The show started off sprightly enough with some tap dancing porters (the woman next to me remarked that they were the best part of the show), but much of what the ensemble was saying during the opening number was lost, drowned out by the sound of the orchestra and not well amplified. The sound didn’t improve much throughout, though only the ensemble numbers caused a real problem for me with comprehension.

Kristin has a funny entrance as a mousy accompaniest and a startling costume transformation right in front of the audience, but it sure looks like she’s working hard at it. When she finds the time to relax a bit, as she does in the second act, she’s better, but she often comes off as too intelligent for the material and lacking in whimsy. A few line readings sound distinctly Madeline Kahn-esque, which is unnecessary. Kristin is talented in her own right and shouldn’t feel the need to try to play it as Kahn may have, which is how it all came off as to me. I refrain from saying that she is miscast, but I do think that once she feels more comfortable in the role that she will relax a bit and not come off quite as forced.

James Moye went on for his sixth performance in Gallagher’s part, and he never appears comfortable on stage. He knows his lines and blocking, but I don’t buy him as a conniving producer. He also comes off as forced, like Kristin, and the two have zero chemistry.

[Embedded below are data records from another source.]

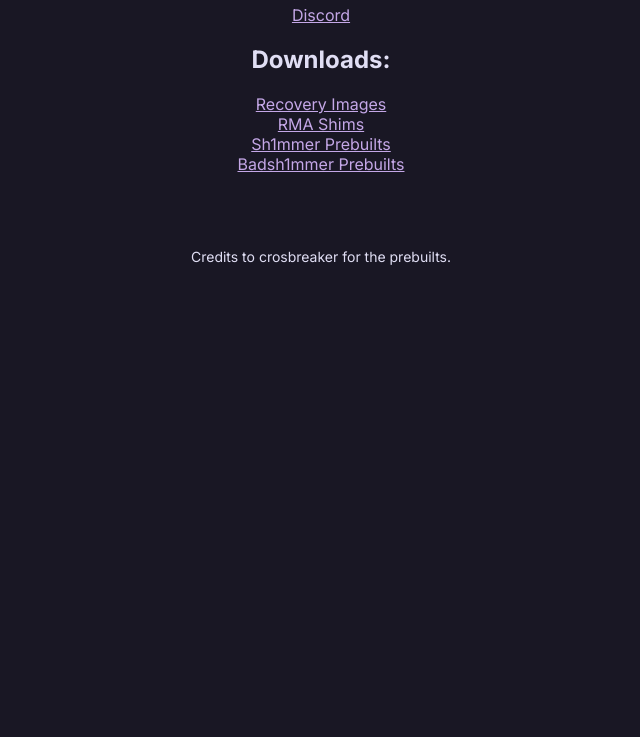
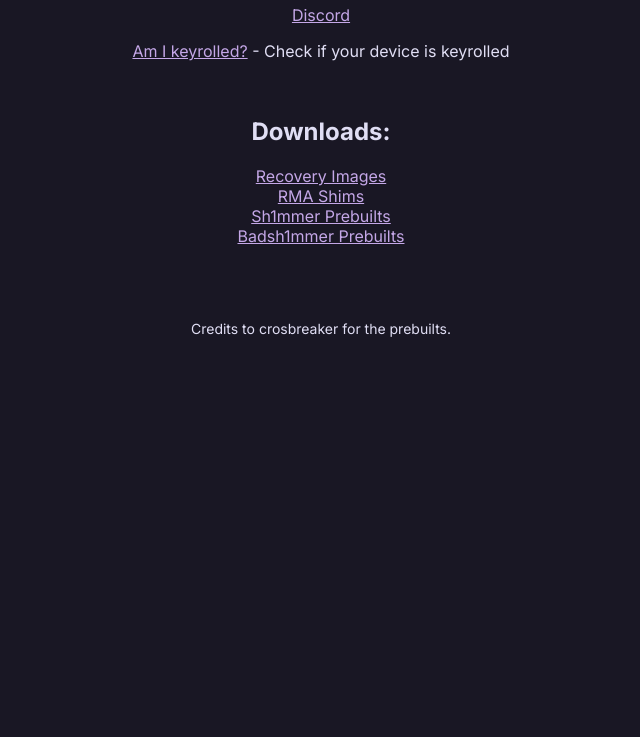
Before and after one commit to ferrochrome-3/website, a plain HTML site: page index.html in a window 1280 px wide. Shown: the part 63-800 px from the top of the page, without its empty margins (319-959 px from the left). Drawn offline with Linux system fonts and the light colour scheme.

Commit message:
add link to amikeyrolled

```diff
--- a/index.html
+++ b/index.html
@@ -17,6 +17,7 @@
 <body>
 <h1>Ferrochrome 🐳</h1>
 <a href="https://discord.ferrochrome.dev/">Discord</a>
+<p><a href="https://amikeyrolled.ferrochrome.dev/">Am I keyrolled?</a> - Check if your device is keyrolled</p>
 <br>
 <h2>Downloads:</h2>
 <a href="https://cros.download/recovery">Recovery Images</a>
```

Andy Karl plays Kristin’s boyfriend, and he seems to be one of the few people in the play who knows what play he is in! Having seen him in Rocky last year, I knew he was talented, but I was surprised how well he took to the slapstick of this part! He’s handsome, quick, over-the-top in exactly the right way, and understands the tone of the piece. I wonder if Mr. Karl is a glutton for punishment as he has gone from being hit in the boxing ring in Rocky to having his face and body continually attacked by slamming doors in this play! I would be surprised if he doesn’t get a supporting actor Tony nomination for this one.

Mary Louise Wilson plays the dotty Letitia Peabody Primrose with glee and looks like she’s having a great time. She gets a lot of the best laughs as well. Another standout was understudy Ben Crawford playing the small role of the agent Max Jacobs, going on for James Moye (otherwise occupied covering for Peter Gallagher). Ben looks the part with slicked back hair and a cocky grin, and he comes off as completely at ease.

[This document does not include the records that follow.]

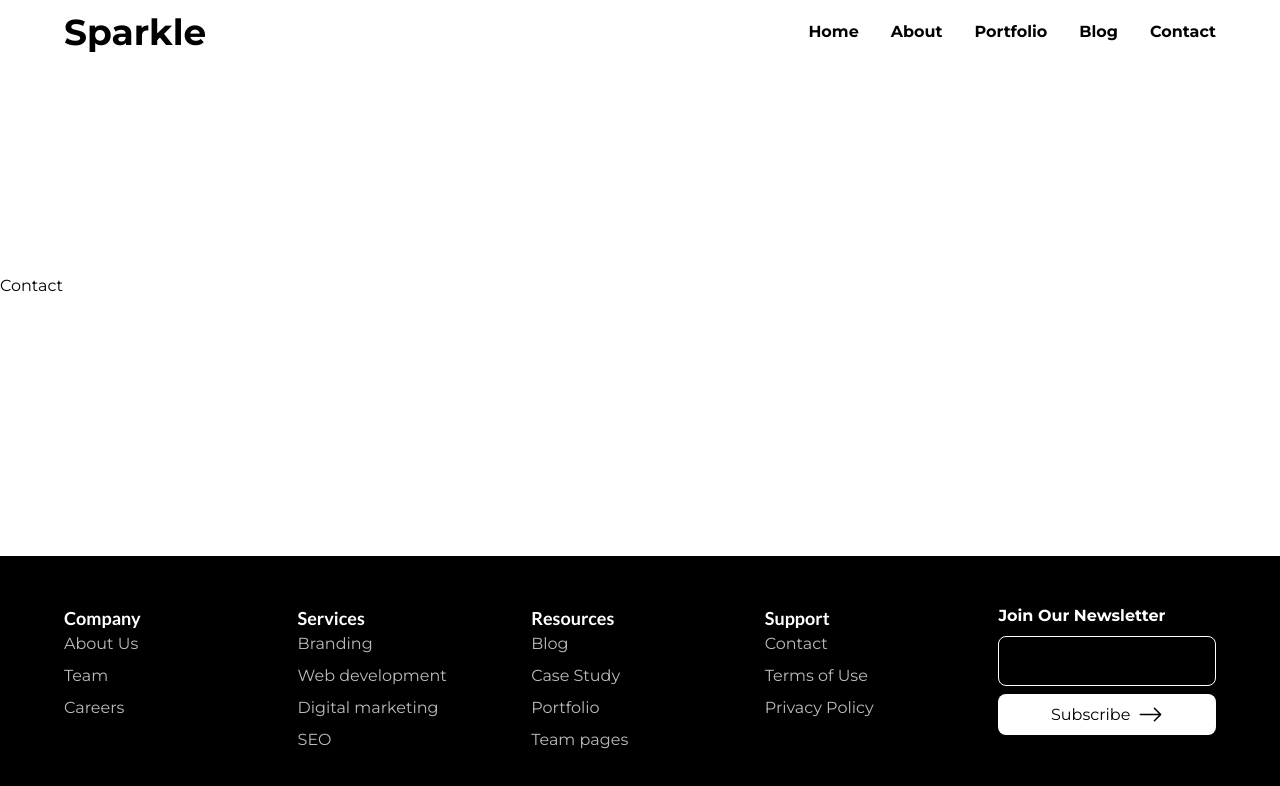
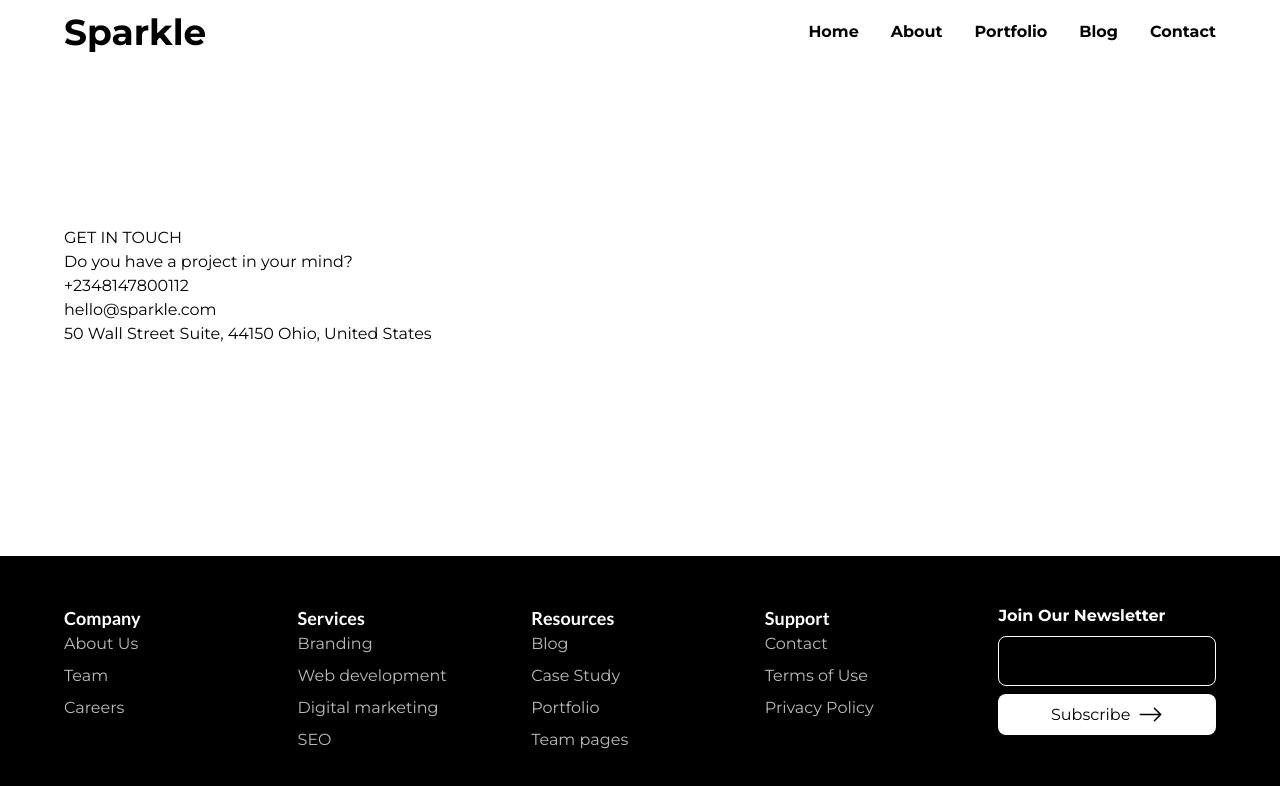
Before and after one commit to Sheriff-Oladimeji/Sparkle, a Next.js app: page /contact in a window 1280 px wide. Shown: the top 786 px of the page. Built offline with nearby package versions, Linux system fonts and the light colour scheme.

Commit message:
create contact page

```diff
--- a/src/app/contact/page.jsx
+++ b/src/app/contact/page.jsx
@@ -2,8 +2,31 @@ import React from 'react'
 
 const Contact = () => {
   return (
-    <div>Contact</div>
-  )
+    <section className="page">
+      <div className="w-[90%] mx-auto">
+        <div>
+          <h3>GET IN TOUCH</h3>
+          <h1>Do you have a project in your mind?</h1>
+          <div>
+            <p>
+              <span></span>
+              +2348147800112
+            </p>
+
+            <p>
+              <span></span>
+              hello@sparkle.com
+            </p>
+            <p>
+              <span></span>
+              50 Wall Street Suite, 44150 Ohio, United States
+            </p>
+          </div>
+        </div>
+        <form action=""></form>
+      </div>
+    </section>
+  );
 }
 
 export default Contact
```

My performance was stopped for an impromptu intermission for about fifteen minutes during the second act number, “She’s a Nut!” The snafu occurred after Mary Louise Wildon rode a miniature train offstage. The stage was dark with no activity, but the music continued. Kristin and Andy ran out to do their part in the song, sang a bit, and then quickly returned to the wings. The music came to an abrupt stop, and we all knew there was a problem. An announcement was made that there was a technical issue and the show would resume shortly. The house lights came on, and a few minutes later the large title screen was brought down, presumably to check whatever element was malfunctioning.

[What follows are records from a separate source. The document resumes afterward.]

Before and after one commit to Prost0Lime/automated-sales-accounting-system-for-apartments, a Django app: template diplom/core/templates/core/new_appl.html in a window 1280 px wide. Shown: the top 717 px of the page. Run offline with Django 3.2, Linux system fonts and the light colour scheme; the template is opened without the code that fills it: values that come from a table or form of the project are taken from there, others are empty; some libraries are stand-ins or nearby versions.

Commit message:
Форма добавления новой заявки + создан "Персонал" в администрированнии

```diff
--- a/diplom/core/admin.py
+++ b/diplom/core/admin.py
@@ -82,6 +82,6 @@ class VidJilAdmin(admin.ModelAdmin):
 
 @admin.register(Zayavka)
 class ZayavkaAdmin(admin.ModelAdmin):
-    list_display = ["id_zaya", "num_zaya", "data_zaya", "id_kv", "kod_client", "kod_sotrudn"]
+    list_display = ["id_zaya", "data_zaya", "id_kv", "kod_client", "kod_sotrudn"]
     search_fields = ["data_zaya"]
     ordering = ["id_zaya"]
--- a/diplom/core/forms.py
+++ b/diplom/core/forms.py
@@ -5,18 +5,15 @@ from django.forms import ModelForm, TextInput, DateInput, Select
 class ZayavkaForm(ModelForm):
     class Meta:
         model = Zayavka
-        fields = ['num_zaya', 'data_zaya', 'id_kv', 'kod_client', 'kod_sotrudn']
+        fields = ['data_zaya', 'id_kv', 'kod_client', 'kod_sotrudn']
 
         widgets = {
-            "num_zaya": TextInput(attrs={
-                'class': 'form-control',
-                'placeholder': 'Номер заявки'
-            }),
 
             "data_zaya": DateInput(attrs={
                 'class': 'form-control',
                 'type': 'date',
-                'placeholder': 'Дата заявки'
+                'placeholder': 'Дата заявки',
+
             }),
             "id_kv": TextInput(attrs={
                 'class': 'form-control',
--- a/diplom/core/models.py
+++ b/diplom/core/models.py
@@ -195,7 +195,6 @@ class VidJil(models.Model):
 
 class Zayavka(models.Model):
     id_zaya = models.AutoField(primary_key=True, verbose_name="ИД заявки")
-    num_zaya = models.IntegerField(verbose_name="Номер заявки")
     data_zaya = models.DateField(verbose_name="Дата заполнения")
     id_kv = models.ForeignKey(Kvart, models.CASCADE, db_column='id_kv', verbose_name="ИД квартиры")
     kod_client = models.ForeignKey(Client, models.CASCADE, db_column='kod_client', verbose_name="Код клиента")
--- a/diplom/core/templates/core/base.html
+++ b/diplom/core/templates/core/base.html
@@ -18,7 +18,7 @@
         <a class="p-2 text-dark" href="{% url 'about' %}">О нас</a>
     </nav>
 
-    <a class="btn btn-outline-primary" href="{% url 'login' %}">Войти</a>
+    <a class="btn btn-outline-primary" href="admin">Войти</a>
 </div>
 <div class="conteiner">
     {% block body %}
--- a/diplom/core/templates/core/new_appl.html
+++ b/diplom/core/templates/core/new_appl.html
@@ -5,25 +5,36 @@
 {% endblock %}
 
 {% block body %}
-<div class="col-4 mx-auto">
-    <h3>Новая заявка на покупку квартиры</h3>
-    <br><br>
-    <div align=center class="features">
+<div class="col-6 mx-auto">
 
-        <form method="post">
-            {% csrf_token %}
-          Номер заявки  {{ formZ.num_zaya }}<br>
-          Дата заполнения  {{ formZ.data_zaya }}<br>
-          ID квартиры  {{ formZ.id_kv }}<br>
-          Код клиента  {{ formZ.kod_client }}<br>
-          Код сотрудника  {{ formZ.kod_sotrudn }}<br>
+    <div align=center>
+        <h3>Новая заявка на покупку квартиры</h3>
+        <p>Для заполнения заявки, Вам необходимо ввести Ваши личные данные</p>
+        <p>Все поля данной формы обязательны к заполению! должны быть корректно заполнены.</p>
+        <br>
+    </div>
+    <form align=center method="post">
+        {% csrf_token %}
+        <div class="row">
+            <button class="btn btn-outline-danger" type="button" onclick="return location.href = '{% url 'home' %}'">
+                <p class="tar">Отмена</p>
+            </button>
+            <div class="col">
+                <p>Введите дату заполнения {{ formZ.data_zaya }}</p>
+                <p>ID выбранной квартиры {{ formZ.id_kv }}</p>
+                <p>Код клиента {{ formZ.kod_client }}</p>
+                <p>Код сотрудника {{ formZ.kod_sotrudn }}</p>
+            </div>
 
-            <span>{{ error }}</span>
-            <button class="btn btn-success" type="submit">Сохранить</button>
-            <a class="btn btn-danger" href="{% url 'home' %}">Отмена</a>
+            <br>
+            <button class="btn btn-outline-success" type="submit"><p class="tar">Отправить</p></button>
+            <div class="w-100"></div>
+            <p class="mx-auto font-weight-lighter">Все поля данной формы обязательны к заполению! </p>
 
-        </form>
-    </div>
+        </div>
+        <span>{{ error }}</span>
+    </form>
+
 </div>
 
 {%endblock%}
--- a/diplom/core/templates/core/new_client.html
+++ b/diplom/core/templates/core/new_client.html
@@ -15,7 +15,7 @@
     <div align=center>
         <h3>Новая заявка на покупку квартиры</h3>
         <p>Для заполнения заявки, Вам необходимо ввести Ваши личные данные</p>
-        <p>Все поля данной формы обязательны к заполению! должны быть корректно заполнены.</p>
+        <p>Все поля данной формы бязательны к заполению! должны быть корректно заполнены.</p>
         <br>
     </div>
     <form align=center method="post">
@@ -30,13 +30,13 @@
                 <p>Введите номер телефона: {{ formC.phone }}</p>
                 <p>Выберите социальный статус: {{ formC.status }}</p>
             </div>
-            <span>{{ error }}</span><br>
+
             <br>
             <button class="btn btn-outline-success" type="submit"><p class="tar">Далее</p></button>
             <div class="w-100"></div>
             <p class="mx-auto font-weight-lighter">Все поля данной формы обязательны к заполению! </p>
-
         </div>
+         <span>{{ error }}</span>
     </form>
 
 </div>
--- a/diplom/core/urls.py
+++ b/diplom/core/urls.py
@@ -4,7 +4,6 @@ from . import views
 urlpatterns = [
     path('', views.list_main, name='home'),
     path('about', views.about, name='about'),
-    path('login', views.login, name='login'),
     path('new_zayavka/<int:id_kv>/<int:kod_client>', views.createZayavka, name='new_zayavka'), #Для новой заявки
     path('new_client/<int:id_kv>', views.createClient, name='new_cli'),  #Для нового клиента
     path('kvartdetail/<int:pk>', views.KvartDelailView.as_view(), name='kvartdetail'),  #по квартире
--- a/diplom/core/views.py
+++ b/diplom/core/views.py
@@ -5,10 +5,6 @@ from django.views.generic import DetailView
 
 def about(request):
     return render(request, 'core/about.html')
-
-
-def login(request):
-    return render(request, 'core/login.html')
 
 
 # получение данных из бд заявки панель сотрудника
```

When the show resumed it was with the part in the song with Mary Louise once again riding the miniature train, but this time a large screen came down with lights and moving parts showing the path of the train with the destination constantly changing. Andy and Kristin returned to do their part, with Kristin ad libbing, “I feel like I’ve done this before…” The audience cheered. The rest of the play seemed livelier after that, as if everyone was on high alert and ready for anything. The elaborate “Babette” number was quite well done, but not good enough to redeem the rest of the performance.

I stayed for a brief post-show discussion with the cast (sans Andy Karl and Kristin Chenoweth) and they elaborated on the technical glitch that stopped the show. Apparently the computer that runs the different moving pieces locked up and needed to be restarted, but they were quick to say that at least it wasn’t anything mechanical that broke down. The facilitator of the discussion also pointed out how technically complex the show was and that was one of the reasons it has been so long before being revived. I dunno… The moving train was nice and all, but it was hardly what I would call complex, especially after seeing all of the moving parts in Beautiful: The Carole King Musical and Honeymoon in Vegas.